In a blog postVaronis researchers detail how they were able to spoof links from Box, Google and Zoom which show how attackers can use spoofed URLs for phishing campaigns, social engineering attacks, reputation attacks and software distribution malicious.
Phishing campaigns often include typos, all-too-obvious fake links and other red flags that most people can identify fairly easily, said Corey O’Connor, chief product officer at DoControl. O’Connor feared that by simply changing the subdomain, a bad actor could create a link that looks entirely legitimate.
“Careless insiders continue to fall for less than convincing phishing attempts,” O’Connor said. “This vulnerability expands the attack vector in SaaS, and does so very convincingly. This is another example where SaaS security and insider risks need to be prioritized and managed more effectively by CISOs and practitioners respectively.
Barry Ruditsky, senior vice president at SlashNext, said we had this type of use case with our customers leveraging our API to identify cybercriminals using their cloud services to launch malicious URLs.
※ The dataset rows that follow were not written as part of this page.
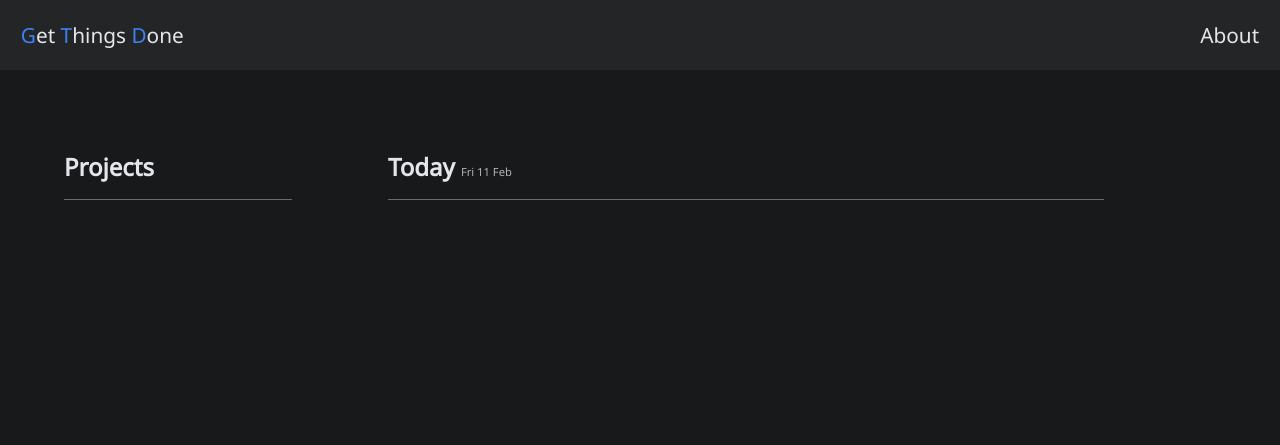
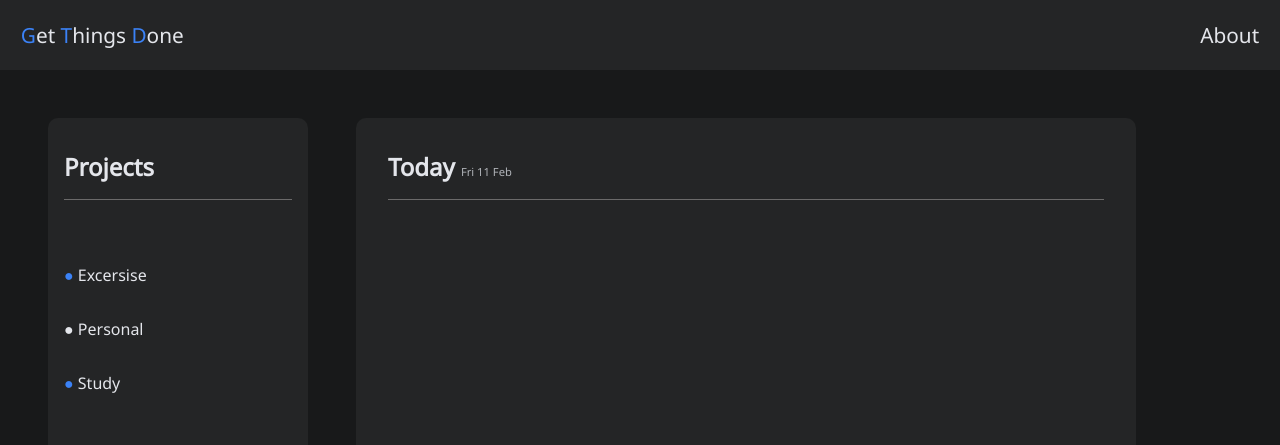
Before and after one commit to rajat4984/GTD-TO-DO, a website built with webpack: page src/index.html in a window 1280 px wide. Built offline with nearby package versions, Linux system fonts and the light colour scheme.

Commit message:
project section and scroll bar done

```diff
--- a/package.json
+++ b/package.json
@@ -25,5 +25,8 @@
     "webpack": "^5.68.0",
     "webpack-cli": "^4.9.2",
     "webpack-dev-server": "^4.7.4"
+  },
+  "dependencies": {
+    "bootstrap-icons": "^1.8.1"
   }
 }
--- a/src/index.html
+++ b/src/index.html
@@ -26,12 +26,19 @@
       <div class="project-section">
         <div class="project-sub-section">
           <h2 class="project-heading">Projects</h2>
+          <div class="project-list">
+            <p class="project-name"> <span class="bullet-points">&#9679;</span> Excersise</p>
+            <p class="project-name"> <span class="bullet-points">&#9679;</span> Personal</p>
+            <p class="project-name"> <span class="bullet-points">&#9679;</span> Study</p>
+          </div>
         </div>
       </div>
 
       <div class="todo-section">
         <div class="todo-sub-section">
-          <h2 class="todo-heading">Today <span class="todo-heading-date">Fri 11 Feb</span></h2>
+          <h2 class="todo-heading">
+            Today <span class="todo-heading-date">Fri 11 Feb</span>
+          </h2>
         </div>
       </div>
     </div>
--- a/src/style.css
+++ b/src/style.css
@@ -18,6 +18,18 @@
 body {
   background-color: var(--myBlack);
   color: var(--myWhite);
+}
+
+/* -----------------------------SCROLL-BAR--------------------------------- */
+/* width */
+::-webkit-scrollbar {
+  width: 10px;
+}
+
+/* Handle */
+::-webkit-scrollbar-thumb {
+  background: var(--myGrey);
+  border-radius: 10px;
 }
 
 /* ------------NAVBAR--------------------------- */
@@ -85,12 +97,30 @@ body {
   border-width: thin;
 }
 
-.todo-heading-date{
-    font-size: .7rem;
-    font-weight: lighter;
-    color: var(--myLightGrey);
+.todo-heading-date {
+  font-size: 0.7rem;
+  font-weight: lighter;
+  color: var(--myLightGrey);
 }
 
+/* -----------------------------------PROJECT-SECTION--------------------------------------- */
+.project-section,
+.todo-section {
+  background-color: var(--myLightBlack);
+  border-radius: 10px;
+}
 .project-sub-section {
   padding: 2em 1em;
 }
+
+.project-name {
+  padding: 1em 0;
+}
+
+.project-name:nth-child(odd) > span {
+  color: var(--myBlue);
+}
+
+.project-list {
+  padding-top: 3em;
+}
```
Also changed, not shown: 1 other file.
“This issue has become a significant issue for organizations,” Ruditsky said. “URL spoofing and masking of malicious URLs on trusted cloud services is a tactic increasingly used by cybercriminals. Many security protection services do not have the technology to identify these malicious URLs. In fact, right now we’re tracking over 60,000 zero-hour active malicious URLs that exploit legitimate domains and SaaS environments, including Box.com, Zoom, Google Docs, and SharePoint services.